A change of sex for the changing times. Vikram Seth has announced that he will be writing A Suitable Girl, a ‘sequel’ to A Suitable Boy, his best-selling, critically acclaimed 1994 novel. Scheduled for publication by Penguin in India in 2013, Seth’s new novel will pick up the story of Lata some 60 years after her mother had been looking for a ‘suitable boy’ for her in post-Independence India. “It wasn’t as if I decided to write a sequel, although there were vague hints in A Suitable Boy that there was unfinished business. Even if my publishers wanted an immediate follow-up, I simply wasn’t inspired enough. It was only after I started wondering about some of the characters again that I decided to write this book.”
Seth’s agent David Godwin has sold world rights (excluding the US) of the still-in-the-writing book to Hamish Hamilton UK for 1.7 million pounds (approx Rs 13.3 crore). Penguin India is launching the Hamish Hamilton imprint in India this July and will therefore do the book in 2013.
While A Suitable Boy had the backdrop of post-Partition India, Hindu-Muslim violence and land reforms, Seth intends to “pixellate” this story with happenings in today’s India (“from 2001 to now, or even later”). “I don’t pick and choose subjects or settings; they pick and choose me. After the publication of The Golden Gate, I was asked why I had a Japanese American character and not an Indian American in it. I said because a Japanese American fitted the part.
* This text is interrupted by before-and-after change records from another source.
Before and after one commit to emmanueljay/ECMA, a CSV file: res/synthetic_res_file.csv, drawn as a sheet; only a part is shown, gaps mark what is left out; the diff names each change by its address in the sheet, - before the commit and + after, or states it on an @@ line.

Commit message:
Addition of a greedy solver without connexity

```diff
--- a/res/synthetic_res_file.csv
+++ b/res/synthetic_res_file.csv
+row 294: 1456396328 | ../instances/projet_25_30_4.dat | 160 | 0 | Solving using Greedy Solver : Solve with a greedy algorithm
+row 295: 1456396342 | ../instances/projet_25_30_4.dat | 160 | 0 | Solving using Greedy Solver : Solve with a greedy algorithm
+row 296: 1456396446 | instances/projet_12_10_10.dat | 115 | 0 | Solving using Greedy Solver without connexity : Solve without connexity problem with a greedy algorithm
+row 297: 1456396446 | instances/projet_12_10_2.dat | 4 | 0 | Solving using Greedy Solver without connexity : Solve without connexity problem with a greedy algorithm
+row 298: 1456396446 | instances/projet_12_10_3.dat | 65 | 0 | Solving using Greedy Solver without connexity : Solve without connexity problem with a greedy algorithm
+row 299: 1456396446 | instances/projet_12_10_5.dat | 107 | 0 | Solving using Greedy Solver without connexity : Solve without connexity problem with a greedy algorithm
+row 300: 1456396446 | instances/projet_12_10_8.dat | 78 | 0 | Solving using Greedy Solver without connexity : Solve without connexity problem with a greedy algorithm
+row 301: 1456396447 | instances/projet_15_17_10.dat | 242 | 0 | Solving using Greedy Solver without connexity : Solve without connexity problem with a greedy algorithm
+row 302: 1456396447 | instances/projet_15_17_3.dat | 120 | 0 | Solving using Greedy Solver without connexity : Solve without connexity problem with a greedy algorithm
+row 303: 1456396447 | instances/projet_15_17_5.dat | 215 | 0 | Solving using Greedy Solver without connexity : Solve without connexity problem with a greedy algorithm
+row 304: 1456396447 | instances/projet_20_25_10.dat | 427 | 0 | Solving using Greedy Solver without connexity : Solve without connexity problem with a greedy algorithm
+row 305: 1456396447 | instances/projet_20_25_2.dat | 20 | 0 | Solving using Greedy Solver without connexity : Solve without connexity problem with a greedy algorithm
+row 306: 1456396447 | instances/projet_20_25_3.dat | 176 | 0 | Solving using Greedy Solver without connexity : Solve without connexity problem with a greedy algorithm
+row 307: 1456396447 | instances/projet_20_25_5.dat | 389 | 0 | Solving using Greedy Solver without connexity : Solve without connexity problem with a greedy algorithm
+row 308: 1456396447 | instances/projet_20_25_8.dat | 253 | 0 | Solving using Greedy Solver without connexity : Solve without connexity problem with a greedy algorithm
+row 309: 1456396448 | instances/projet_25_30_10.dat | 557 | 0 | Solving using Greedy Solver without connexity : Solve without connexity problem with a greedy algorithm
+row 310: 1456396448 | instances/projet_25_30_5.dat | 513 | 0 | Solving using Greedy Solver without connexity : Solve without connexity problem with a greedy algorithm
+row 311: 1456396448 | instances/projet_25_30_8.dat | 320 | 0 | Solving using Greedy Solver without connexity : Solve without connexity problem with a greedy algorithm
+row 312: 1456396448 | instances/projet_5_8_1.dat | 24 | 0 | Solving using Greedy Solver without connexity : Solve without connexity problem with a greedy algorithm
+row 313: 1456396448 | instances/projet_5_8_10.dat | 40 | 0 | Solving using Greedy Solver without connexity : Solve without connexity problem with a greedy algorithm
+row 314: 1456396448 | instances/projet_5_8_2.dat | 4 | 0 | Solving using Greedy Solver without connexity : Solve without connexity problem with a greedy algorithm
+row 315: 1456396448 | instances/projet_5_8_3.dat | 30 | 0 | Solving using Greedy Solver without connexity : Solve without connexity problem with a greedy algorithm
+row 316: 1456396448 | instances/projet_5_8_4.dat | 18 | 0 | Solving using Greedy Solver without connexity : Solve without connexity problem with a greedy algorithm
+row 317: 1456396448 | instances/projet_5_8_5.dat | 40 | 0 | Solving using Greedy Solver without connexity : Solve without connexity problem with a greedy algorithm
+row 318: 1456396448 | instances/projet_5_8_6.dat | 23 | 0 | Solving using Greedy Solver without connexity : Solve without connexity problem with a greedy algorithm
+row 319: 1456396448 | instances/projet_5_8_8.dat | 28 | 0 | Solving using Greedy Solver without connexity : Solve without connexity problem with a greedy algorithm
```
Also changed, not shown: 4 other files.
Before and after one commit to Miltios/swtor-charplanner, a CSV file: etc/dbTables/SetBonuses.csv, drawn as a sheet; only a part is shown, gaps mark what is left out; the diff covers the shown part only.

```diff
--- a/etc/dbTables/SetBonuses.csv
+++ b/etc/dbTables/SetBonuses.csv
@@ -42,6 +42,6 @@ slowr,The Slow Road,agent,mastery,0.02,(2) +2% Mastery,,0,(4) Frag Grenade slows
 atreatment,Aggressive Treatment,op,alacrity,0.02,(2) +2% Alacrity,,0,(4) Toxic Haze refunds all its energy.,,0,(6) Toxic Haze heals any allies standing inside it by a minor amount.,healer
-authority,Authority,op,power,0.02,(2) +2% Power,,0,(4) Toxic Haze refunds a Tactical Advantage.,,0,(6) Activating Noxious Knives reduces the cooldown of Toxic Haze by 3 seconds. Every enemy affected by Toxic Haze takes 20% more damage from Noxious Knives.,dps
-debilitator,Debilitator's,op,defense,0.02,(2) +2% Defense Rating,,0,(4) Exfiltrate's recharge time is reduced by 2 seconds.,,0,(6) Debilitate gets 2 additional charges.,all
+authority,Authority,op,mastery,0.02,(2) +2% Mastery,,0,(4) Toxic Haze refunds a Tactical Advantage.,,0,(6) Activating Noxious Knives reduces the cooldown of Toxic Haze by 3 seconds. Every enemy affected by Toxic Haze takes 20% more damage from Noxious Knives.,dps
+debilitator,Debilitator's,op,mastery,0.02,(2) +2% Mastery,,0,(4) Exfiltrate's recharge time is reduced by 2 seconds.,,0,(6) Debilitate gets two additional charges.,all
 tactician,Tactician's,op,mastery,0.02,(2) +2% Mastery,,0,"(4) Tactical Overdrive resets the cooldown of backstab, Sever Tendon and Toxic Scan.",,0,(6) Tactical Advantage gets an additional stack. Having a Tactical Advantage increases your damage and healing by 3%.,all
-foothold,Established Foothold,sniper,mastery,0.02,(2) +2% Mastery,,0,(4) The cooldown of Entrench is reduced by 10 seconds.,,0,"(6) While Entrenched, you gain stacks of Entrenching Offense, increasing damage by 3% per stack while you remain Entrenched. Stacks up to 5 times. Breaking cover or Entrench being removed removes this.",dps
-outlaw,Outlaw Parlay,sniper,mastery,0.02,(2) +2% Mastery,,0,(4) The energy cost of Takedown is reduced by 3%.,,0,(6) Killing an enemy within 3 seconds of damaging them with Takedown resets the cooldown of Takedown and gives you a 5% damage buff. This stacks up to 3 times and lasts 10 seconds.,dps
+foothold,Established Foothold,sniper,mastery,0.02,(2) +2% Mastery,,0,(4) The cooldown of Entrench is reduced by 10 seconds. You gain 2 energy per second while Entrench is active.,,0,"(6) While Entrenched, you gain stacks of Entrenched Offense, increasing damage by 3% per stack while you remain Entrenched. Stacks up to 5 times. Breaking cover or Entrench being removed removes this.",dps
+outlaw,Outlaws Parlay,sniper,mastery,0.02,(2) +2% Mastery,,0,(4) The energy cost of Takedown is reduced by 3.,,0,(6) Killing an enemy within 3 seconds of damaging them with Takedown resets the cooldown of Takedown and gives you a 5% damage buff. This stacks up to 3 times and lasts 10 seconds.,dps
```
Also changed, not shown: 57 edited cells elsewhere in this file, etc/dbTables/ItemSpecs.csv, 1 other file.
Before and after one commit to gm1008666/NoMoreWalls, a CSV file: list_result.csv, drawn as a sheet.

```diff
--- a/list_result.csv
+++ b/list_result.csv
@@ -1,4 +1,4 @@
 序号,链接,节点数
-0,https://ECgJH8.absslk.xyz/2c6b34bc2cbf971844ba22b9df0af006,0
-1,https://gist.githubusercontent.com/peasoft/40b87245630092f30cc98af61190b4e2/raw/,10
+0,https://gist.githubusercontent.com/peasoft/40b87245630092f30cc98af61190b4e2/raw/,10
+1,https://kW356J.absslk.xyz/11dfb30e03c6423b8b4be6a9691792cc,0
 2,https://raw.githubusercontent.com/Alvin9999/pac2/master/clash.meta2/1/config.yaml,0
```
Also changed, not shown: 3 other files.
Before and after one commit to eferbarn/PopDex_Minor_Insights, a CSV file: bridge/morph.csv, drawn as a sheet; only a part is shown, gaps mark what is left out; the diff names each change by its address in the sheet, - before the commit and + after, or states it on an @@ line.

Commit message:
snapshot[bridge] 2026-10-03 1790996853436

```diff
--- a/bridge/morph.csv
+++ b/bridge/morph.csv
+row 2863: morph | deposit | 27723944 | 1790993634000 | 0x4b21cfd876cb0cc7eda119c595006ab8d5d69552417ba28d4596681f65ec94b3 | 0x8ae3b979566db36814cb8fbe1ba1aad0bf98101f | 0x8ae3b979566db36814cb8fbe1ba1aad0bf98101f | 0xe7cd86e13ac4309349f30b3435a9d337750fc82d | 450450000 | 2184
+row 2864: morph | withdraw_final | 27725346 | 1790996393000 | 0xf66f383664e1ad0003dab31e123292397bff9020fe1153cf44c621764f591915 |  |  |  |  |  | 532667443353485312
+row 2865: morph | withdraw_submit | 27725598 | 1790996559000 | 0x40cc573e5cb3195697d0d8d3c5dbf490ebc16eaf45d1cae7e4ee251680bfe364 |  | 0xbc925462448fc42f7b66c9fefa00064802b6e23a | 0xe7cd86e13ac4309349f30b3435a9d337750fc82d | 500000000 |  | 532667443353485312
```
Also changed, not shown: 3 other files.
In any case, the characters will decide the backdrops. I just hope that they choose things interesting.”
What interests — and concerns — Seth about the India of today includes the “mixture of religion and politics”, and the economic success story in which “the countryside is being left behind”. “China is always talked about in the context of India these days. That doesn’t interest me at all,” says Seth, who speaks Mandarin fluently and conducted field studies across China in the 80s for an intended doctoral thesis.
So will A Suitable Girl be as thick a brick like its predecessor? “No, it’ll be a small haiku,” he says with a laugh. “Maybe it can be texted over the mobile phone”.